Education Secretary Betsy DeVos says she is ''committed to working with everyone and anyone... with those who supported my nomination and those who did not'' after a tie-breaking vote to confirm her Cabinet position. Rough Cut (no reporter narration).
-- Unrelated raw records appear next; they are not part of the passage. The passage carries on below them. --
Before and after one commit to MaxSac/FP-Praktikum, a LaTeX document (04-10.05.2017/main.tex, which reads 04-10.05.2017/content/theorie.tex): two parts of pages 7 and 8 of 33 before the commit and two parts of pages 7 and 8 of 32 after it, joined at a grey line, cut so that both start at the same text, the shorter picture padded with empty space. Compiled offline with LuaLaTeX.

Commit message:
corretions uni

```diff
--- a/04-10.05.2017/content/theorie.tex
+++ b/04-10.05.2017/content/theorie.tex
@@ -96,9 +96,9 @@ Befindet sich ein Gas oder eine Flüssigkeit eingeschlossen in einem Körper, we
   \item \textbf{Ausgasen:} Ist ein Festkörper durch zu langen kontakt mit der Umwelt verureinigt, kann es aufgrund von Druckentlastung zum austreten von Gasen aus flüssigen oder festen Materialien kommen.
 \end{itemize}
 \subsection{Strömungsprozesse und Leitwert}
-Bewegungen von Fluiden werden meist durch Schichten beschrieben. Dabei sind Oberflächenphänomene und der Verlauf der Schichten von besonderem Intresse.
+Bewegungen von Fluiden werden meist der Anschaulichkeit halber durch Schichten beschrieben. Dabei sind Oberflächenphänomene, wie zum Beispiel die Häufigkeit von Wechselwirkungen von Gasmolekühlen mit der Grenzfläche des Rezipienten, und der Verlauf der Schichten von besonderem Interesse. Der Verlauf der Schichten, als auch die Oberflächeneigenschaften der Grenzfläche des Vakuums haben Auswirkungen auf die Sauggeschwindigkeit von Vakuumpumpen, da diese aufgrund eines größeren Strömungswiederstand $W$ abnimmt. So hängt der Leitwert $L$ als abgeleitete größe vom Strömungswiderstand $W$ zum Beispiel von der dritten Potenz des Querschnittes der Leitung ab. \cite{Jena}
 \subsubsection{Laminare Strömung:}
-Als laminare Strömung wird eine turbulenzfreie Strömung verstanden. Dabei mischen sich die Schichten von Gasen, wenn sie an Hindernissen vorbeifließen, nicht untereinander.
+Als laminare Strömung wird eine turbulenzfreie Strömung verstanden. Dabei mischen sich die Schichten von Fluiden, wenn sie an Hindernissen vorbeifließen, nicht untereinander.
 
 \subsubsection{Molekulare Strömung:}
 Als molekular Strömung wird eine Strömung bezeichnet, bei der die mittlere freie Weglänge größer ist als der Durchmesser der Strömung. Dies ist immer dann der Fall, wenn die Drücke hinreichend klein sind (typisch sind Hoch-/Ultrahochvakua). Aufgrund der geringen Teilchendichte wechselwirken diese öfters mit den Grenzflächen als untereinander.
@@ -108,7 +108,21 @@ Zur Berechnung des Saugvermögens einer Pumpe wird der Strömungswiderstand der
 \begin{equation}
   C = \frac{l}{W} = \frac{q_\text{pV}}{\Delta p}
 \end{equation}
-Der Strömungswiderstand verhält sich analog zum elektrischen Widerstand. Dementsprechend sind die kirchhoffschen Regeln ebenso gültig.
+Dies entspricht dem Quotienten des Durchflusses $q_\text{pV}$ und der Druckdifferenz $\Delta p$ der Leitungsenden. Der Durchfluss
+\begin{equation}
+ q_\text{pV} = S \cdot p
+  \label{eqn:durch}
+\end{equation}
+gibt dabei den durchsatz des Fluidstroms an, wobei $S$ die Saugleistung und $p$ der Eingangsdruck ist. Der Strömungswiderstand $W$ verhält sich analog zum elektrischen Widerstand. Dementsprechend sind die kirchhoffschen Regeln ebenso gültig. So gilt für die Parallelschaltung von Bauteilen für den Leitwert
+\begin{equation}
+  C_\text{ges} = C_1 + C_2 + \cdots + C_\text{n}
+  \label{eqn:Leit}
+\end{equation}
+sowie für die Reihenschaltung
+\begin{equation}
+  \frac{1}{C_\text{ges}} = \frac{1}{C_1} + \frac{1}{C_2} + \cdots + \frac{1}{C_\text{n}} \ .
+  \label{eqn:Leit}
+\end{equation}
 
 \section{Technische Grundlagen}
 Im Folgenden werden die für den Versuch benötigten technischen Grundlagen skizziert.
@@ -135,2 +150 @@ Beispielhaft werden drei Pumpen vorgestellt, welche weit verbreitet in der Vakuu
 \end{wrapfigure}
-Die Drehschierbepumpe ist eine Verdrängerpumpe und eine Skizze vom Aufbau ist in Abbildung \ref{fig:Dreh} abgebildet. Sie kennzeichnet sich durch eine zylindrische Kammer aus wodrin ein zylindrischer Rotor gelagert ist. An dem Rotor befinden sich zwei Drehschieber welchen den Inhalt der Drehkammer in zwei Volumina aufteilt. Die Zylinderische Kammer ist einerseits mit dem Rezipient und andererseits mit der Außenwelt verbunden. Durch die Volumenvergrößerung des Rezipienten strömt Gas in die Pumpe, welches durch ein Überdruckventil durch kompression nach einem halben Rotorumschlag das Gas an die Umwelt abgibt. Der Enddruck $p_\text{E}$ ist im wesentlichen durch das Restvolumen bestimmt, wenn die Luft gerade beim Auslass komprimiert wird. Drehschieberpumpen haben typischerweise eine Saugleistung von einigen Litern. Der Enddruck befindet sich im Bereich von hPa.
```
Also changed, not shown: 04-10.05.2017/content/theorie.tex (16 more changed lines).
ROUGH CUT (NO REPORTER NARRATION) STORY: Newly sworn-in Education Secretary Betsy DeVos addressed her new staff at the Education Department in Washington, D.C., on Wednesday (February 8). "I'm committed to working with everyone and anyone, from every corner of the country, from every walk of life, from every background and with those who supported my nomination and those who did not, to protect strengthen and create new world class education opportunities for America's students," said DeVos. President Donald Trump's choice of billionaire DeVos to be education secretary was confirmed by the U.S. Senate on Tuesday, but only after Vice President Mike Pence was called in to break a tie that threatened to defeat her. The tie-breaking vote, which Senate officials said was unprecedented to confirm a Cabinet nominee, followed an all-night debate on DeVos as Senate Democrats tried to pressure at least one more Republican to oppose her and defeat the nomination. Only two Republicans joined the 46 Democrats and two independents in opposition to DeVos. Critics have called her unprepared to lead the Department of Education after a rocky Senate confirmation hearing. Senate Democratic leader Chuck Schumer immediately derided the proceeding. "This cabinet nom is so unqualified, so divisive, that @MikePenceVP had to drive down Pennsylvania Ave to cast the deciding vote," he wrote in a Twitter post after the vote. Under the U.S. Constitution, the vice president also serves as president of the Senate, with the power to cast votes only when there are ties on nominations or legislation.